• Exercise description
Provide an exact repetition of every entry, with no word altered.

=== Begin Enclosure ===

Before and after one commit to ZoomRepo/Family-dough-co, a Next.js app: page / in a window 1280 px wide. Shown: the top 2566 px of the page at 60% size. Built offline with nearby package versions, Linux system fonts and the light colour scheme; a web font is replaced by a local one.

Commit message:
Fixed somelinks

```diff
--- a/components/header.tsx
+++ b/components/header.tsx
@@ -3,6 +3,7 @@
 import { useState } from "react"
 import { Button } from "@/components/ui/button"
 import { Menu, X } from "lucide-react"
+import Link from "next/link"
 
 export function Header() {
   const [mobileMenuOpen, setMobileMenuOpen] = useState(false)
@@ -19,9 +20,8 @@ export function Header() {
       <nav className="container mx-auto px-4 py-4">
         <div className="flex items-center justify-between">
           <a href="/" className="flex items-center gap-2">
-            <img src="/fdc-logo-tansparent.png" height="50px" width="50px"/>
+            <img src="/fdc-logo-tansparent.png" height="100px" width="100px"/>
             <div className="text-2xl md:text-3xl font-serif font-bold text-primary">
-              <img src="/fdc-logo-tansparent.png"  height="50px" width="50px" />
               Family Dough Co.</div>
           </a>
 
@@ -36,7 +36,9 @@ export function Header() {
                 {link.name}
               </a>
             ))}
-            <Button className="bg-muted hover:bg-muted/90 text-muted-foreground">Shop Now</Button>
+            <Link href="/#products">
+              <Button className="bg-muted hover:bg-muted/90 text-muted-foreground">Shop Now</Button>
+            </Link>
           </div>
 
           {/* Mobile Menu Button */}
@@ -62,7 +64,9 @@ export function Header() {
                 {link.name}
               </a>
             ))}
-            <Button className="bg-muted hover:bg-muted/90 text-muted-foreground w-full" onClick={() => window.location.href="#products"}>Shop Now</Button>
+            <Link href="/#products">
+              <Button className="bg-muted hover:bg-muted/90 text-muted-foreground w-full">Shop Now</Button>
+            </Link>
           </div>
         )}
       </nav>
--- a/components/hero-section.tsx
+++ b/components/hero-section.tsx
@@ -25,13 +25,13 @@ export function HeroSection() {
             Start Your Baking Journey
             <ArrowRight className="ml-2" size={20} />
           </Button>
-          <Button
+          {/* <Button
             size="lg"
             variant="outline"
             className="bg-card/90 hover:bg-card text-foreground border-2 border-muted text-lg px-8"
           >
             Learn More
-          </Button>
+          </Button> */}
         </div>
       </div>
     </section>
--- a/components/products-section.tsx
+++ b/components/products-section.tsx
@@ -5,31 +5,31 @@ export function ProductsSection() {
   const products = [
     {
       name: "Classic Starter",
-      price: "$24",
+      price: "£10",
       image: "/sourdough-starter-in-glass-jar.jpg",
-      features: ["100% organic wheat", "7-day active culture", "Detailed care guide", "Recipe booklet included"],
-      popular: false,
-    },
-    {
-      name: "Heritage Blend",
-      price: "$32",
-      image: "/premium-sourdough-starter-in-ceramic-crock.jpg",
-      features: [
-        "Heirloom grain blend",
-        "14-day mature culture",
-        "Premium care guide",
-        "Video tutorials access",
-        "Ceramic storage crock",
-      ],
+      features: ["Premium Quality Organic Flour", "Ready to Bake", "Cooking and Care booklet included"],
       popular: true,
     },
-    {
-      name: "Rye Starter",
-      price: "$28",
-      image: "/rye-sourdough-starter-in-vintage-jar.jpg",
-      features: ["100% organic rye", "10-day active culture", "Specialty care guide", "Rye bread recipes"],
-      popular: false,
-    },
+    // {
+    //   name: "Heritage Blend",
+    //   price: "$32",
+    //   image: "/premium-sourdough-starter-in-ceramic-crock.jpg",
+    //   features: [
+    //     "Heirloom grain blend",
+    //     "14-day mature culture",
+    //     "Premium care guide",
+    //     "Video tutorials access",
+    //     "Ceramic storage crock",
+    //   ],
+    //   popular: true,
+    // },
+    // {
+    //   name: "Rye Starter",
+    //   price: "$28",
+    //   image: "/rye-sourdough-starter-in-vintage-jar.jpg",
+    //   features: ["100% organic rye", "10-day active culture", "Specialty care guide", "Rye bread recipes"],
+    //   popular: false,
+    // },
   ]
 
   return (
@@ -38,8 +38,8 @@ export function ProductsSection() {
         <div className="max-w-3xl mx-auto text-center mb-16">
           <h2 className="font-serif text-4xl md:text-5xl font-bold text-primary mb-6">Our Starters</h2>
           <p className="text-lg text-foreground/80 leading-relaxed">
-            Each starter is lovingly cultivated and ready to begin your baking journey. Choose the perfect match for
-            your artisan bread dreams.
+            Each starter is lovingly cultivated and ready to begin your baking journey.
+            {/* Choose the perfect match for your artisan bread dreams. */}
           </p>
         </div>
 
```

=== End Enclosure ===

• Solution to the problem
Before and after one commit to ZoomRepo/Family-dough-co, a Next.js app: page / in a window 1280 px wide. Shown: the top 2566 px of the page at 60% size. Built offline with nearby package versions, Linux system fonts and the light colour scheme; a web font is replaced by a local one.

Commit message:
Fixed somelinks

```diff
--- a/components/header.tsx
+++ b/components/header.tsx
@@ -3,6 +3,7 @@
 import { useState } from "react"
 import { Button } from "@/components/ui/button"
 import { Menu, X } from "lucide-react"
+import Link from "next/link"
 
 export function Header() {
   const [mobileMenuOpen, setMobileMenuOpen] = useState(false)
@@ -19,9 +20,8 @@ export function Header() {
       <nav className="container mx-auto px-4 py-4">
         <div className="flex items-center justify-between">
           <a href="/" className="flex items-center gap-2">
-            <img src="/fdc-logo-tansparent.png" height="50px" width="50px"/>
+            <img src="/fdc-logo-tansparent.png" height="100px" width="100px"/>
             <div className="text-2xl md:text-3xl font-serif font-bold text-primary">
-              <img src="/fdc-logo-tansparent.png"  height="50px" width="50px" />
               Family Dough Co.</div>
           </a>
 
@@ -36,7 +36,9 @@ export function Header() {
                 {link.name}
               </a>
             ))}
-            <Button className="bg-muted hover:bg-muted/90 text-muted-foreground">Shop Now</Button>
+            <Link href="/#products">
+              <Button className="bg-muted hover:bg-muted/90 text-muted-foreground">Shop Now</Button>
+            </Link>
           </div>
 
           {/* Mobile Menu Button */}
@@ -62,7 +64,9 @@ export function Header() {
                 {link.name}
               </a>
             ))}
-            <Button className="bg-muted hover:bg-muted/90 text-muted-foreground w-full" onClick={() => window.location.href="#products"}>Shop Now</Button>
+            <Link href="/#products">
+              <Button className="bg-muted hover:bg-muted/90 text-muted-foreground w-full">Shop Now</Button>
+            </Link>
           </div>
         )}
       </nav>
--- a/components/hero-section.tsx
+++ b/components/hero-section.tsx
@@ -25,13 +25,13 @@ export function HeroSection() {
             Start Your Baking Journey
             <ArrowRight className="ml-2" size={20} />
           </Button>
-          <Button
+          {/* <Button
             size="lg"
             variant="outline"
             className="bg-card/90 hover:bg-card text-foreground border-2 border-muted text-lg px-8"
           >
             Learn More
-          </Button>
+          </Button> */}
         </div>
       </div>
     </section>
--- a/components/products-section.tsx
+++ b/components/products-section.tsx
@@ -5,31 +5,31 @@ export function ProductsSection() {
   const products = [
     {
       name: "Classic Starter",
-      price: "$24",
+      price: "£10",
       image: "/sourdough-starter-in-glass-jar.jpg",
-      features: ["100% organic wheat", "7-day active culture", "Detailed care guide", "Recipe booklet included"],
-      popular: false,
-    },
-    {
-      name: "Heritage Blend",
-      price: "$32",
-      image: "/premium-sourdough-starter-in-ceramic-crock.jpg",
-      features: [
-        "Heirloom grain blend",
-        "14-day mature culture",
-        "Premium care guide",
-        "Video tutorials access",
-        "Ceramic storage crock",
-      ],
+      features: ["Premium Quality Organic Flour", "Ready to Bake", "Cooking and Care booklet included"],
       popular: true,
     },
-    {
-      name: "Rye Starter",
-      price: "$28",
-      image: "/rye-sourdough-starter-in-vintage-jar.jpg",
-      features: ["100% organic rye", "10-day active culture", "Specialty care guide", "Rye bread recipes"],
-      popular: false,
-    },
+    // {
+    //   name: "Heritage Blend",
+    //   price: "$32",
+    //   image: "/premium-sourdough-starter-in-ceramic-crock.jpg",
+    //   features: [
+    //     "Heirloom grain blend",
+    //     "14-day mature culture",
+    //     "Premium care guide",
+    //     "Video tutorials access",
+    //     "Ceramic storage crock",
+    //   ],
+    //   popular: true,
+    // },
+    // {
+    //   name: "Rye Starter",
+    //   price: "$28",
+    //   image: "/rye-sourdough-starter-in-vintage-jar.jpg",
+    //   features: ["100% organic rye", "10-day active culture", "Specialty care guide", "Rye bread recipes"],
+    //   popular: false,
+    // },
   ]
 
   return (
@@ -38,8 +38,8 @@ export function ProductsSection() {
         <div className="max-w-3xl mx-auto text-center mb-16">
           <h2 className="font-serif text-4xl md:text-5xl font-bold text-primary mb-6">Our Starters</h2>
           <p className="text-lg text-foreground/80 leading-relaxed">
-            Each starter is lovingly cultivated and ready to begin your baking journey. Choose the perfect match for
-            your artisan bread dreams.
+            Each starter is lovingly cultivated and ready to begin your baking journey.
+            {/* Choose the perfect match for your artisan bread dreams. */}
           </p>
         </div>
 
```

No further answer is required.